The first petroleum business to examine is ExxonMobil. It is “world's largest publicly traded international oil and gas company, providing energy that helps underpin growing economies and improve living standards around the world” (ExxonMobil, 2010). ExxonMobil’s most notable disaster is more commonly referred to as the Exxon Valdez accident, which was named after a cargo ship carrying a load of crude oil. On March 24, 1989, the tanker Exxon Valdez, en route from Valdez, Alaska to Los Angeles, California, ran aground on Bligh Reef in Prince William Sound, Alaska. The vessel was traveling outside normal shipping lanes in an attempt to avoid ice.
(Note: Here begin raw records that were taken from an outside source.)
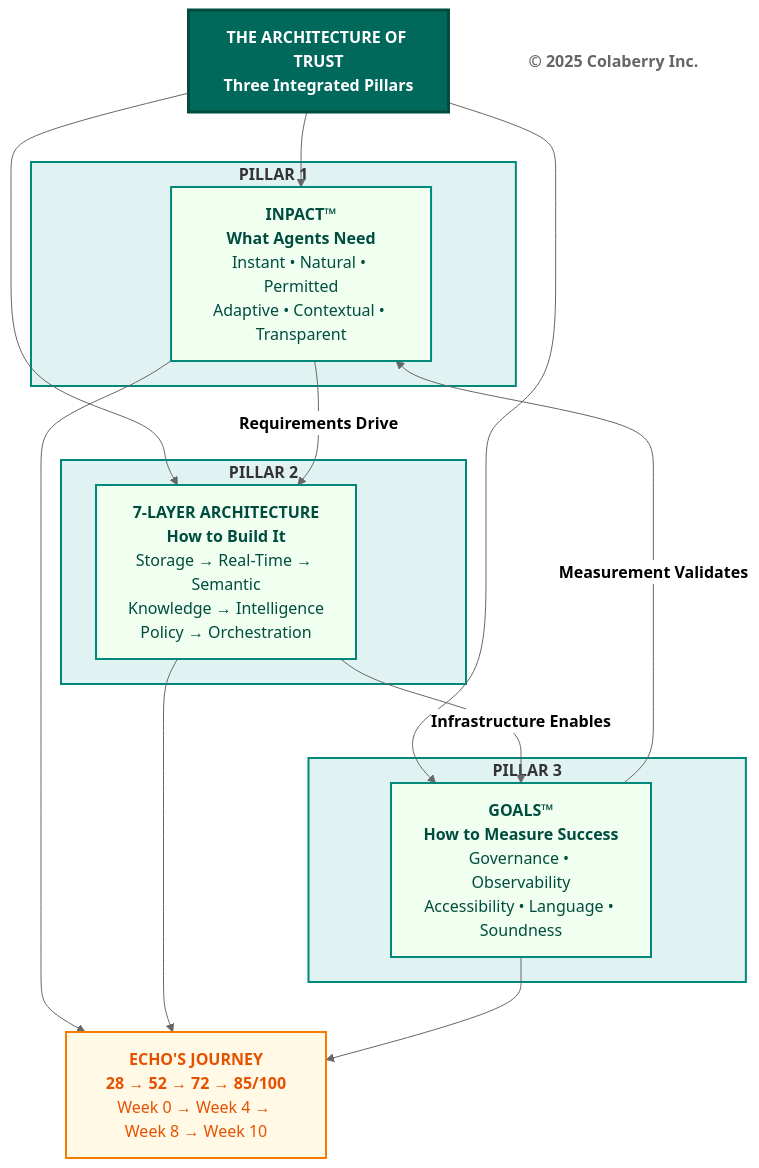
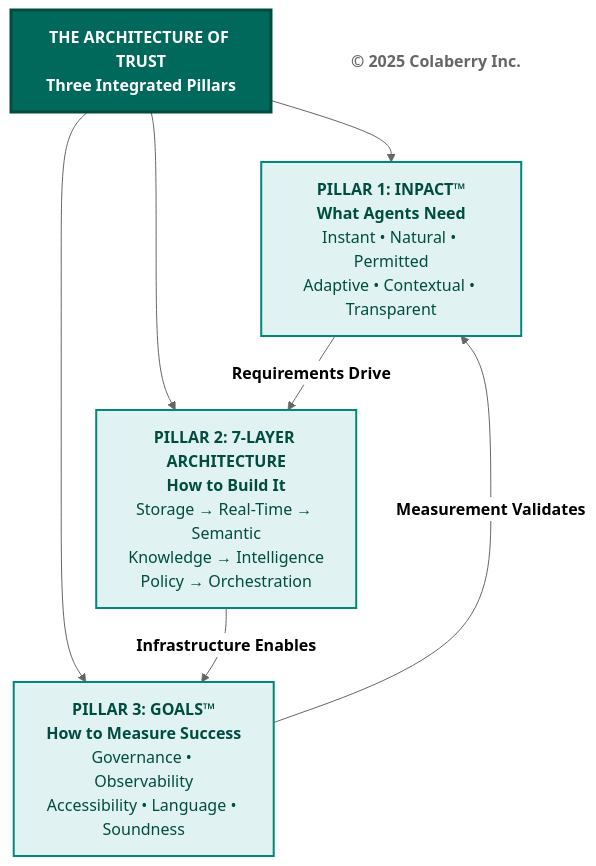
One commit to colaberry/trust-before-intelligence-book changed the third of 3 diagrams in manuscript/chapter_0_trust_before_intelligence_v2.md. Above: the diagram before and after it, drawn with Mermaid (neutral theme). The commit also changed other lines of this file and 3 other files, not shown here.

````diff
--- a/manuscript/chapter_0_trust_before_intelligence_v2.md
+++ b/manuscript/chapter_0_trust_before_intelligence_v2.md
@@ -268,42 +282,26 @@
 ```mermaid
 graph TB
     Title["<b>THE ARCHITECTURE OF TRUST</b><br/><b>Three Integrated Pillars</b>"]
     
-    subgraph Pillar1["<b>PILLAR 1</b>"]
-        INPACT["<b>INPACT™</b><br/><b>What Agents Need</b><br/>Instant • Natural • Permitted<br/>Adaptive • Contextual • Transparent"]
-    end
+    INPACT["<b>PILLAR 1: INPACT™</b><br/><b>What Agents Need</b><br/>Instant • Natural • Permitted<br/>Adaptive • Contextual • Transparent"]
     
-    subgraph Pillar2["<b>PILLAR 2</b>"]
-        Layers["<b>7-LAYER ARCHITECTURE</b><br/><b>How to Build It</b><br/>Storage → Real-Time → Semantic<br/>Knowledge → Intelligence<br/>Policy → Orchestration"]
-    end
+    Layers["<b>PILLAR 2: 7-LAYER ARCHITECTURE</b><br/><b>How to Build It</b><br/>Storage → Real-Time → Semantic<br/>Knowledge → Intelligence<br/>Policy → Orchestration"]
     
-    subgraph Pillar3["<b>PILLAR 3</b>"]
-        GOALS["<b>GOALS™</b><br/><b>How to Measure Success</b><br/>Governance • Observability<br/>Accessibility • Language • Soundness"]
-    end
+    GOALS["<b>PILLAR 3: GOALS™</b><br/><b>How to Measure Success</b><br/>Governance • Observability<br/>Accessibility • Language • Soundness"]
     
-    Echo["<b>ECHO'S JOURNEY</b><br/><b>28 → 52 → 72 → 85/100</b><br/>Week 0 → Week 4 → Week 8 → Week 10"]
+    Copyright["<b>© 2025 Colaberry Inc.</b>"]
     
     Title --> INPACT
     Title --> Layers
     Title --> GOALS
     
     INPACT -->|<b>Requirements Drive</b>| Layers
     Layers -->|<b>Infrastructure Enables</b>| GOALS
     GOALS -->|<b>Measurement Validates</b>| INPACT
     
-    INPACT --> Echo
-    Layers --> Echo
-    GOALS --> Echo
-    
-    Copyright["<b>© 2025 Colaberry Inc.</b>"]
-    
     style Title fill:#00695c,color:#ffffff,stroke:#004d40,stroke-width:3px
-    style Pillar1 fill:#e0f2f1,stroke:#00897b,stroke-width:2px
-    style Pillar2 fill:#e0f2f1,stroke:#00897b,stroke-width:2px
-    style Pillar3 fill:#e0f2f1,stroke:#00897b,stroke-width:2px
-    style INPACT fill:#f0fff0,stroke:#00897b,stroke-width:2px,color:#004d40
-    style Layers fill:#f0fff0,stroke:#00897b,stroke-width:2px,color:#004d40
-    style GOALS fill:#f0fff0,stroke:#00897b,stroke-width:2px,color:#004d40
-    style Echo fill:#fff9e6,stroke:#f57c00,stroke-width:2px,color:#e65100
+    style INPACT fill:#e0f2f1,stroke:#00897b,stroke-width:2px,color:#004d40
+    style Layers fill:#e0f2f1,stroke:#00897b,stroke-width:2px,color:#004d40
+    style GOALS fill:#e0f2f1,stroke:#00897b,stroke-width:2px,color:#004d40
     style Copyright fill:#ffffff,stroke:none,color:#666666
 ```
````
Within six hours of the grounding, the Exxon Valdez spilled approximately 10.9 million gallons of its 53 million gallon cargo of Prudhoe Bay crude oil. Eight of the eleven tanks on board were damaged. The oil would eventually impact over 1,100 miles of non-continuous coastline in Alaska, making the Exxon Valdez the largest oil spill to date [May, 2010] in U.S. waters (Cleveland, C., 2010).
Although ExxonMobil has had record profits in the billions, “it continues to stonewall on paying roughly $5 billion to fishing communities and Native Alaskans in punitive damages assessed for the impact of the Exxon Valdez spill” (Mokhiber & Weissman, 2005).
The second petroleum business to be discussed is British Petroleum, better known as BP. This company is headquartered in London, England with offices and operations located throughout the world. “BP is one of the world's largest energy companies, providing its customers with fuel for transportation, energy for heat and light, retail services and petrochemicals products for everyday items” (BP, 2010). While it may be one of the largest in their industry, BP’s reputation for acquiring monetary fines for violations of environmental...
References: British Petroleum. (2010) Retrieved May 26, 2010, from http://www.bp.com/sectiongenericarticle.do?categoryId=3&contentId=2006926
Cleveland, C., (2010). Exxon Valdez oil spill. Encyclopedia of Earth. Retrieved June 2, 2010 from http://www.eoearth.org/article/Exxon_Valdez_oil_spill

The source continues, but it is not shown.